* _What the task asks_: Should a line in the entries below contain "output", return that line.
=== Task inputs ===
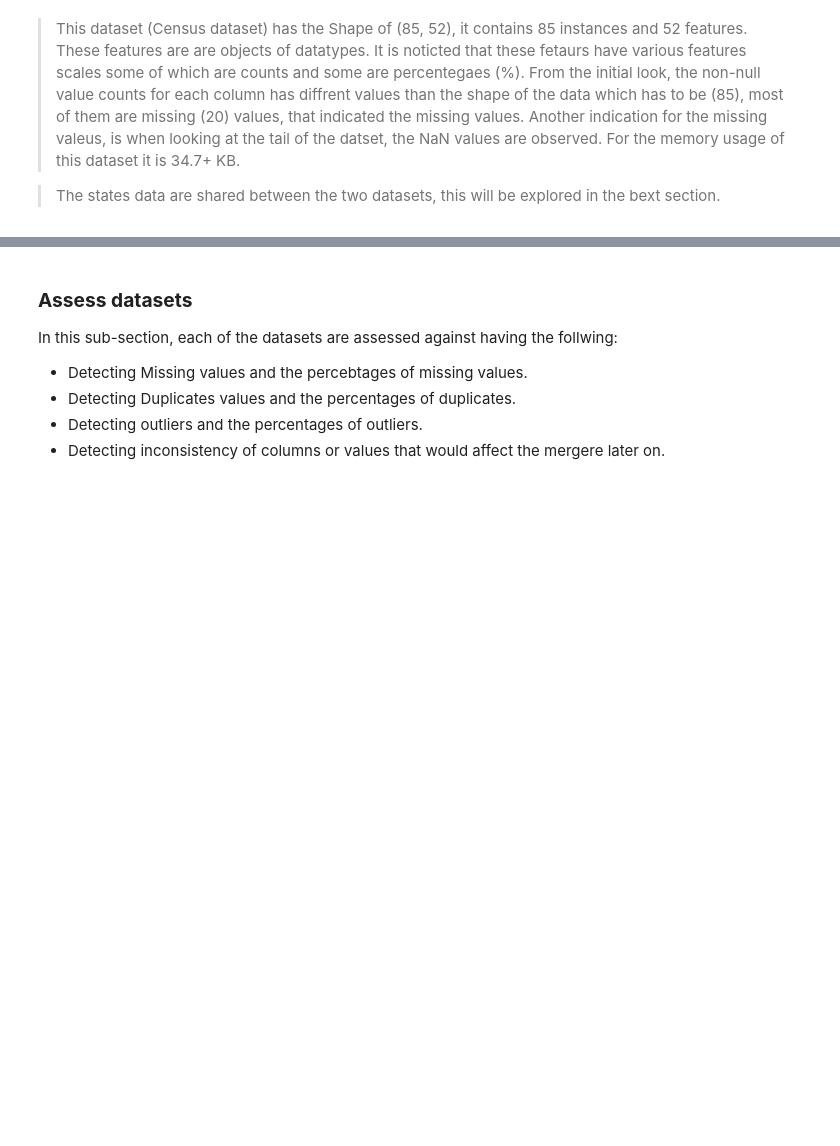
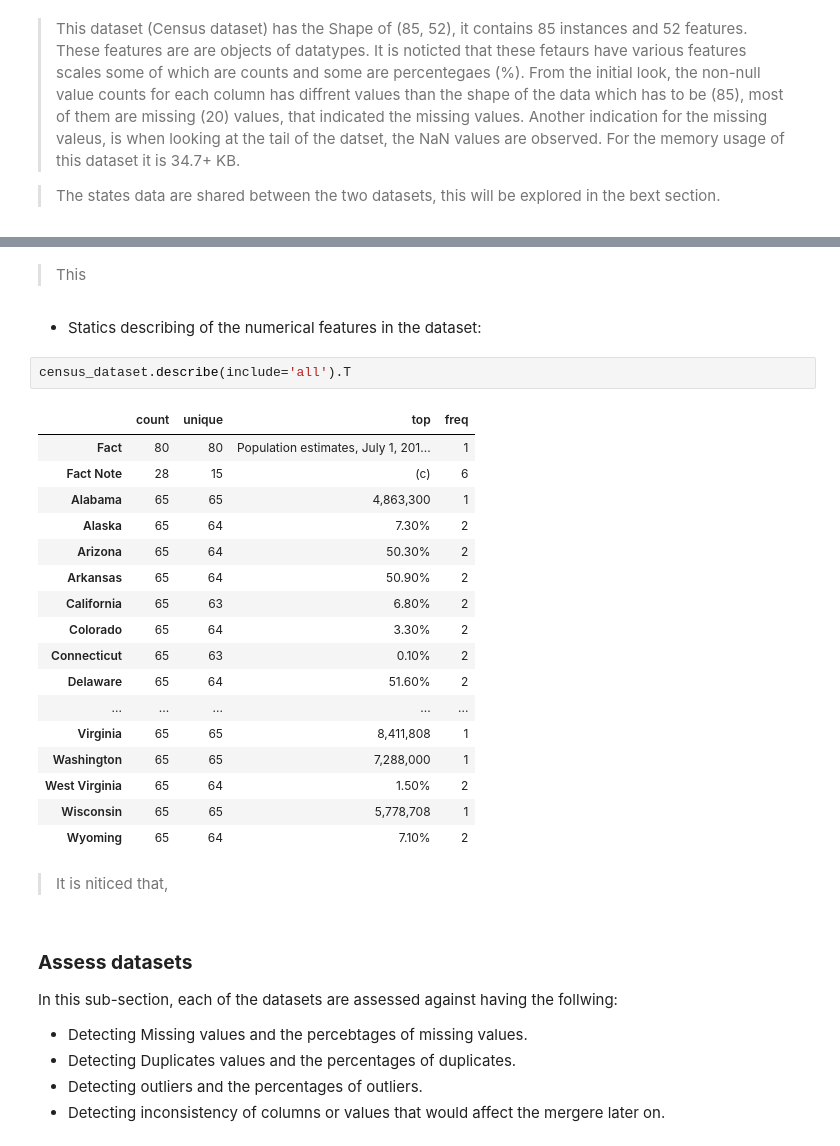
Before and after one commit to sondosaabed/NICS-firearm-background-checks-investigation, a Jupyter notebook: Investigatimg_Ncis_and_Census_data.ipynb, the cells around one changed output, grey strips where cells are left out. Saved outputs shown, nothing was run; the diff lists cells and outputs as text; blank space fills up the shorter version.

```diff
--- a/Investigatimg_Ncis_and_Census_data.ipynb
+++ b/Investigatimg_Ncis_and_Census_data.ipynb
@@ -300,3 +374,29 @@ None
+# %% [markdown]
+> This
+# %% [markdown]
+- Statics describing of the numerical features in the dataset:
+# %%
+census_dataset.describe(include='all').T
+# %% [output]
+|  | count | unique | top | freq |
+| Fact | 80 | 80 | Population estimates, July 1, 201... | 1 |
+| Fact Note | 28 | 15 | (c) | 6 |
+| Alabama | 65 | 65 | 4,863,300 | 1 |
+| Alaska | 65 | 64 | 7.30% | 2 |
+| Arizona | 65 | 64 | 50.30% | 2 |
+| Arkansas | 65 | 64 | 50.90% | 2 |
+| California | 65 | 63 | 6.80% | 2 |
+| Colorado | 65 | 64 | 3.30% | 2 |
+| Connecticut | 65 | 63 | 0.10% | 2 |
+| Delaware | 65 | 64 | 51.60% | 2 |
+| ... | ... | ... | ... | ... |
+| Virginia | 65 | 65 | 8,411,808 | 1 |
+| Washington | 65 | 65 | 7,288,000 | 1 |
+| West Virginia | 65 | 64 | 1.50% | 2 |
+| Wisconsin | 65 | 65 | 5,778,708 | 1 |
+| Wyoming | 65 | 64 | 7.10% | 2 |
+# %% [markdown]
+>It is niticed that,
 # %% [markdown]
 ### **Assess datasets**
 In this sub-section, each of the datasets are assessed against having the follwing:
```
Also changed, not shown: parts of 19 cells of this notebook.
===
* _Written response_:
Before and after one commit to sondosaabed/NICS-firearm-background-checks-investigation, a Jupyter notebook: Investigatimg_Ncis_and_Census_data.ipynb, the cells around one changed output, grey strips where cells are left out. Saved outputs shown, nothing was run; the diff lists cells and outputs as text; blank space fills up the shorter version.
+# %% [output]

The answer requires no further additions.